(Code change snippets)
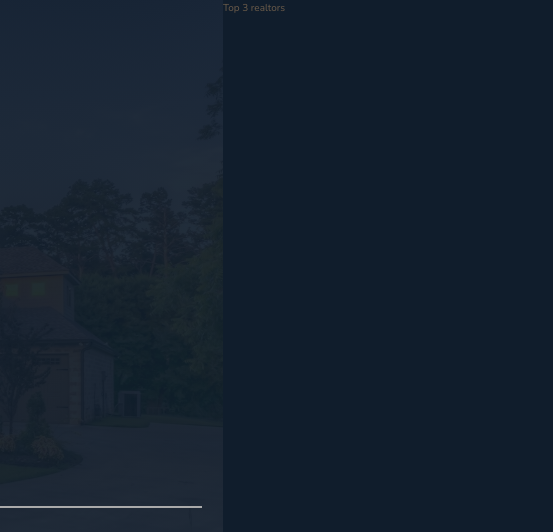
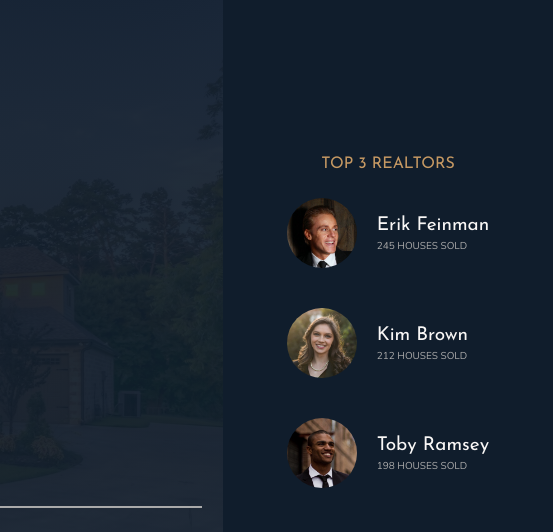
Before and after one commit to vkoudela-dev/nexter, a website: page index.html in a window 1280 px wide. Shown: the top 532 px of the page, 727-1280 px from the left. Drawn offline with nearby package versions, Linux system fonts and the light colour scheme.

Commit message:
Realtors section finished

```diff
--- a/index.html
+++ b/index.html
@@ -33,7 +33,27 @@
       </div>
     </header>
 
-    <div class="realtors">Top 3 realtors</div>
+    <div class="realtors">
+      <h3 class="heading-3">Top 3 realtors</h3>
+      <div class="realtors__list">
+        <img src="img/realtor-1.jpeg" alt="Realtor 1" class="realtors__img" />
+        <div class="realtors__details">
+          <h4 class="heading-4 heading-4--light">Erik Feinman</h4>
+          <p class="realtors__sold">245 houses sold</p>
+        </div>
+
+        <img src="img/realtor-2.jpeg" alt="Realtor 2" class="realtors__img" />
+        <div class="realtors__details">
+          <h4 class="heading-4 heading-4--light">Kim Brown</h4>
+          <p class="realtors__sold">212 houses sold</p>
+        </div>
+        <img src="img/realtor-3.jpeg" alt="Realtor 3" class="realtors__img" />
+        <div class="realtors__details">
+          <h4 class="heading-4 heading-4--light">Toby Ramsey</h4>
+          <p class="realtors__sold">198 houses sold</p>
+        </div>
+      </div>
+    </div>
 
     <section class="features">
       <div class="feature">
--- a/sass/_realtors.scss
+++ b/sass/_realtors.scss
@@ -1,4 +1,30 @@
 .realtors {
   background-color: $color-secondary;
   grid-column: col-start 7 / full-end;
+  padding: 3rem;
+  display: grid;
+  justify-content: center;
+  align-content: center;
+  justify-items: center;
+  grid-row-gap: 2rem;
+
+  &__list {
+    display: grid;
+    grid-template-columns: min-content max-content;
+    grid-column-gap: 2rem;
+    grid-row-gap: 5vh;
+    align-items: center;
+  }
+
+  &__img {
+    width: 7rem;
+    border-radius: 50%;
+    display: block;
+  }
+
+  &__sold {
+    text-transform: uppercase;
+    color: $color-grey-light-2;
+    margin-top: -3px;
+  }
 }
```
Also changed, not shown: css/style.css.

* **Problem description**: Output every entry verbatim. Pictures do not belong in the copy.

* **Task output**:
Before and after one commit to vkoudela-dev/nexter, a website: page index.html in a window 1280 px wide. Shown: the top 532 px of the page, 727-1280 px from the left. Drawn offline with nearby package versions, Linux system fonts and the light colour scheme.

Commit message:
Realtors section finished

```diff
--- a/index.html
+++ b/index.html
@@ -33,7 +33,27 @@
       </div>
     </header>
 
-    <div class="realtors">Top 3 realtors</div>
+    <div class="realtors">
+      <h3 class="heading-3">Top 3 realtors</h3>
+      <div class="realtors__list">
+        <img src="img/realtor-1.jpeg" alt="Realtor 1" class="realtors__img" />
+        <div class="realtors__details">
+          <h4 class="heading-4 heading-4--light">Erik Feinman</h4>
+          <p class="realtors__sold">245 houses sold</p>
+        </div>
+
+        <img src="img/realtor-2.jpeg" alt="Realtor 2" class="realtors__img" />
+        <div class="realtors__details">
+          <h4 class="heading-4 heading-4--light">Kim Brown</h4>
+          <p class="realtors__sold">212 houses sold</p>
+        </div>
+        <img src="img/realtor-3.jpeg" alt="Realtor 3" class="realtors__img" />
+        <div class="realtors__details">
+          <h4 class="heading-4 heading-4--light">Toby Ramsey</h4>
+          <p class="realtors__sold">198 houses sold</p>
+        </div>
+      </div>
+    </div>
 
     <section class="features">
       <div class="feature">
--- a/sass/_realtors.scss
+++ b/sass/_realtors.scss
@@ -1,4 +1,30 @@
 .realtors {
   background-color: $color-secondary;
   grid-column: col-start 7 / full-end;
+  padding: 3rem;
+  display: grid;
+  justify-content: center;
+  align-content: center;
+  justify-items: center;
+  grid-row-gap: 2rem;
+
+  &__list {
+    display: grid;
+    grid-template-columns: min-content max-content;
+    grid-column-gap: 2rem;
+    grid-row-gap: 5vh;
+    align-items: center;
+  }
+
+  &__img {
+    width: 7rem;
+    border-radius: 50%;
+    display: block;
+  }
+
+  &__sold {
+    text-transform: uppercase;
+    color: $color-grey-light-2;
+    margin-top: -3px;
+  }
 }
```
Also changed, not shown: css/style.css.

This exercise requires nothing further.